EXTRACTED RECORDS:
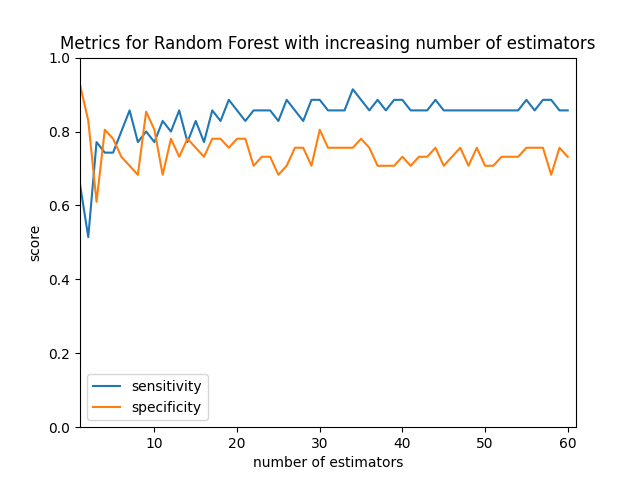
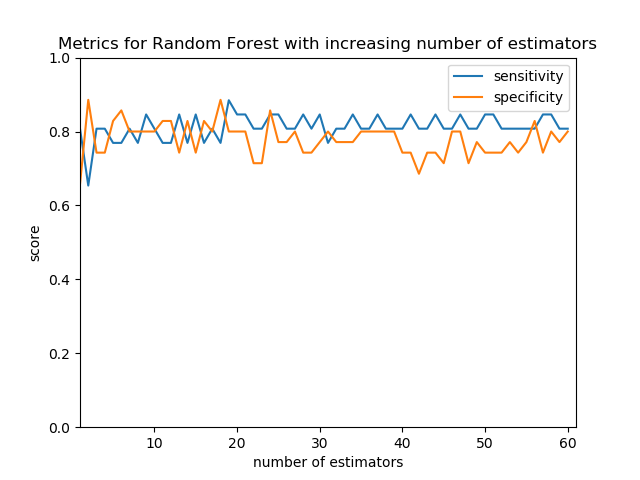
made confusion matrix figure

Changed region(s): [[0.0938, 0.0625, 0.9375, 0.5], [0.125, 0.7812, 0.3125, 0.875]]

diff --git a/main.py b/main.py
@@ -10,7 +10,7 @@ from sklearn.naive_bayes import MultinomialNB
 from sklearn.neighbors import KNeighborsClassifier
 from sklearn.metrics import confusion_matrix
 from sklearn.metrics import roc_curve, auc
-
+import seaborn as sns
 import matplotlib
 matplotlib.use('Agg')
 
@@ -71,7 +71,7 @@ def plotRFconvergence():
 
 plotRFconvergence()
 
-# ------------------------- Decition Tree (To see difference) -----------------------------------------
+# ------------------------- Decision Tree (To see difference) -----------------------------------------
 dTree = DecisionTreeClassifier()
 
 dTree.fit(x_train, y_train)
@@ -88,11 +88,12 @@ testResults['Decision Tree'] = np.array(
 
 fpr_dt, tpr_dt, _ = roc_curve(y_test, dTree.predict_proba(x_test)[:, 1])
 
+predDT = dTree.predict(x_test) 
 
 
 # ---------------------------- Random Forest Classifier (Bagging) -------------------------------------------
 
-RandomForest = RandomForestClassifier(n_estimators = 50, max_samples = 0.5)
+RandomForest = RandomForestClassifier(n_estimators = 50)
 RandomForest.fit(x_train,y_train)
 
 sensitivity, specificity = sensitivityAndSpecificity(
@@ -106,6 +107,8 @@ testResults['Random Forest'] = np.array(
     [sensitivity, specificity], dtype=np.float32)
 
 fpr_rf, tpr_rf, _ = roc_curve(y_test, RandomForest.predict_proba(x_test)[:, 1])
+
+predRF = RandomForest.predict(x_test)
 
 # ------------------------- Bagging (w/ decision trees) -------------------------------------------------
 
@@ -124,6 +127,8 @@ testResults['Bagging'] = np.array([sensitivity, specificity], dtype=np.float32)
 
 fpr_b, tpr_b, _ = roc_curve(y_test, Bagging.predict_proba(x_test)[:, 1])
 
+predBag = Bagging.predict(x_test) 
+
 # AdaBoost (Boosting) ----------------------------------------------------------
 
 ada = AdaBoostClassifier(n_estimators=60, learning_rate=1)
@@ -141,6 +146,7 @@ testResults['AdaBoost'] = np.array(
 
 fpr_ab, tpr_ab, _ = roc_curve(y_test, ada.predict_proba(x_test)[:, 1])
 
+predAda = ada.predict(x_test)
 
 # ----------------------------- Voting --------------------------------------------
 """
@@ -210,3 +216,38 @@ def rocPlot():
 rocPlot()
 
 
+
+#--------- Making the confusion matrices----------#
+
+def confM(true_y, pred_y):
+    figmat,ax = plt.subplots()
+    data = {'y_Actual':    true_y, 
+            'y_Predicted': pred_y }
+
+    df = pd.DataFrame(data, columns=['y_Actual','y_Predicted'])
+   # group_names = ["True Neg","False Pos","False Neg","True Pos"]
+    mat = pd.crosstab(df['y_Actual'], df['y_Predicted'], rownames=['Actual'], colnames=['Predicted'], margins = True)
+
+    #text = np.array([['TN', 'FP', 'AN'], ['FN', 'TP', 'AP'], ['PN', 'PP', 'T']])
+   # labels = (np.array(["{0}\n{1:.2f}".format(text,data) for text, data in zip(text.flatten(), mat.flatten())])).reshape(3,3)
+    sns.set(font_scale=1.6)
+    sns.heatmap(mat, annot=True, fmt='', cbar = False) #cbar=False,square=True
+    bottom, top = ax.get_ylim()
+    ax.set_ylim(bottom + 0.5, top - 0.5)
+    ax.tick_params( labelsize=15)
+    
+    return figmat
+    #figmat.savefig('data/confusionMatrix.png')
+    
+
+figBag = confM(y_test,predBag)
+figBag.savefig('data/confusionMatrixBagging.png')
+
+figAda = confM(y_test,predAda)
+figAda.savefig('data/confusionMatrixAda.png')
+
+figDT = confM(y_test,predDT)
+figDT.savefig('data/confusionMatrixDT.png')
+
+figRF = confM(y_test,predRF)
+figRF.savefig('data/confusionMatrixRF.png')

WHAT IS REQUIRED: Please output exactly the lines of the data above, from its first line through the line with "seaborn as sns", and nothing else; drop the pictures.

RESULT:
made confusion matrix figure

Changed region(s): [[0.0938, 0.0625, 0.9375, 0.5], [0.125, 0.7812, 0.3125, 0.875]]

diff --git a/main.py b/main.py
@@ -10,7 +10,7 @@ from sklearn.naive_bayes import MultinomialNB
 from sklearn.neighbors import KNeighborsClassifier
 from sklearn.metrics import confusion_matrix
 from sklearn.metrics import roc_curve, auc
-
+import seaborn as sns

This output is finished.